_Task description_.
Report the count of lines containing the word "data" in these records, with no other text.

_Input records_.
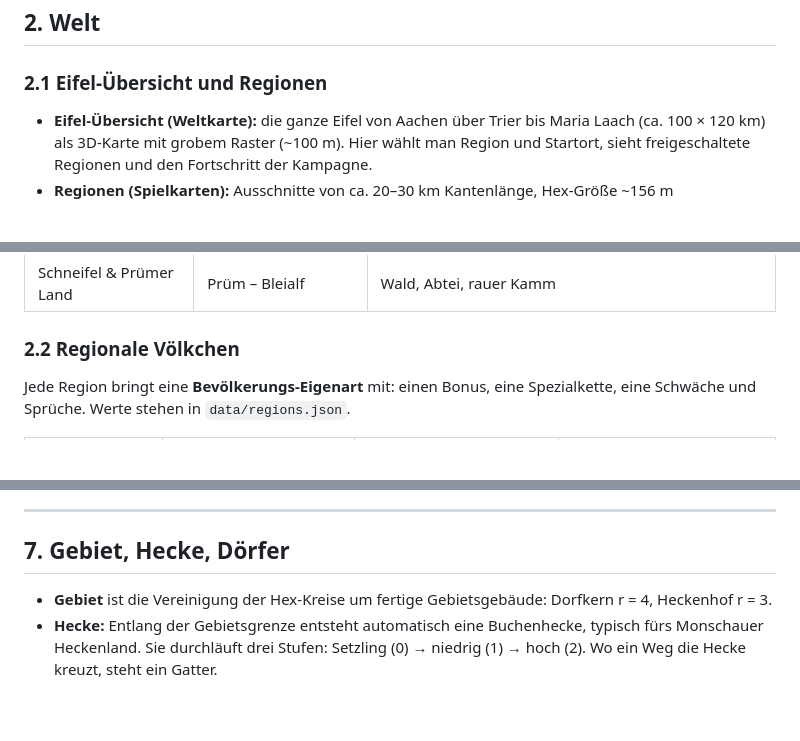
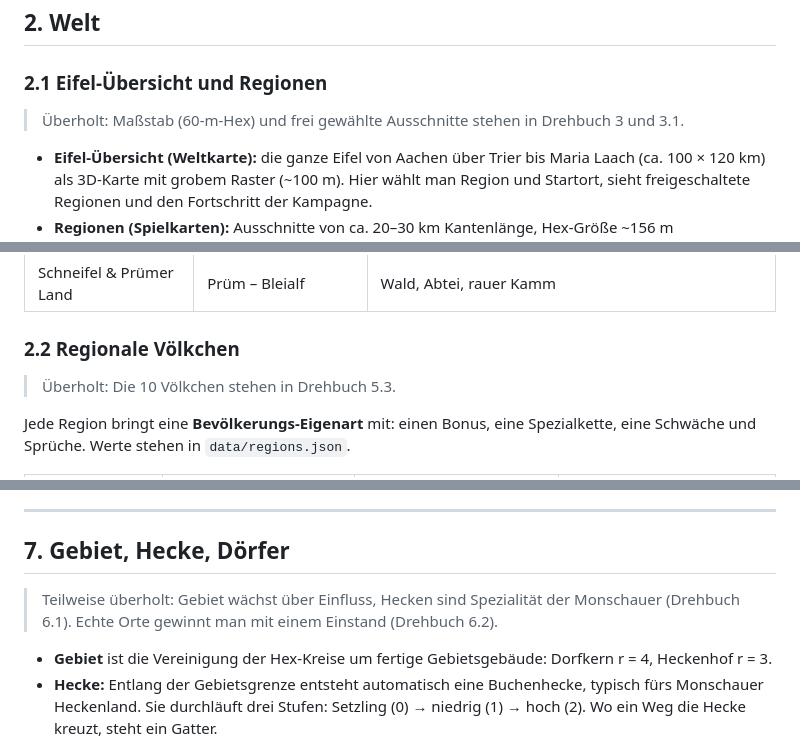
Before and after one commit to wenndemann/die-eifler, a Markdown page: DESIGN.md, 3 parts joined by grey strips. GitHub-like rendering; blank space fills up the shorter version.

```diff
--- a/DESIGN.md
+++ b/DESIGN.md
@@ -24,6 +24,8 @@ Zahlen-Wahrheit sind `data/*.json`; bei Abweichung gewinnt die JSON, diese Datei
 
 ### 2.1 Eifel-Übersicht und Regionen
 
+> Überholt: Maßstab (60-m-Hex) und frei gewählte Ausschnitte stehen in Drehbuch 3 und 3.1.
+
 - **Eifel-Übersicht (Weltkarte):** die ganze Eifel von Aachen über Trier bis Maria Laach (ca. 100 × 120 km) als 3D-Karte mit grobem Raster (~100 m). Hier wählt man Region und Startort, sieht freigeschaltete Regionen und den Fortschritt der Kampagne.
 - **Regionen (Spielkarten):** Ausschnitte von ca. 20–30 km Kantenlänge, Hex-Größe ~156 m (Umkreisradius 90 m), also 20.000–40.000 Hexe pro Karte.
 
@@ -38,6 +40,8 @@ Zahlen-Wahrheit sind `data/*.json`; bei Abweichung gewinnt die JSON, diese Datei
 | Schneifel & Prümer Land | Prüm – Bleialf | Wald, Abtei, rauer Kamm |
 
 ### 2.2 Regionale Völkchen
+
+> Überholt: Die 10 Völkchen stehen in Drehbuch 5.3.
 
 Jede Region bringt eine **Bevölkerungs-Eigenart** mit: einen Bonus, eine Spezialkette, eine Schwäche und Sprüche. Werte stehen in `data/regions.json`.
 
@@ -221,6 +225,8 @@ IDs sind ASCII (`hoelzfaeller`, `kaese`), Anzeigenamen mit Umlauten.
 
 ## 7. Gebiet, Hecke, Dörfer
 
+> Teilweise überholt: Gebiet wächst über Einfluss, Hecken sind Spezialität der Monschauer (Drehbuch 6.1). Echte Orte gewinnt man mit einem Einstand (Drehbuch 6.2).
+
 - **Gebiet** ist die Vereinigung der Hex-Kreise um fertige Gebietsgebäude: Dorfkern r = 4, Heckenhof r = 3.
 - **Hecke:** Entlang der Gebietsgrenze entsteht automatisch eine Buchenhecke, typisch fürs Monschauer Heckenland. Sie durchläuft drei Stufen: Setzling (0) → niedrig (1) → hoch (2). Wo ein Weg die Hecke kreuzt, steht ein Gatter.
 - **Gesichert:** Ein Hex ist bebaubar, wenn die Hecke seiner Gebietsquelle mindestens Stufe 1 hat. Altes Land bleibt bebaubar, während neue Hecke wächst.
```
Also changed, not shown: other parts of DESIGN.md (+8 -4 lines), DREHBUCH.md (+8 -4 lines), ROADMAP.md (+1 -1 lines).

_Answer space_.
3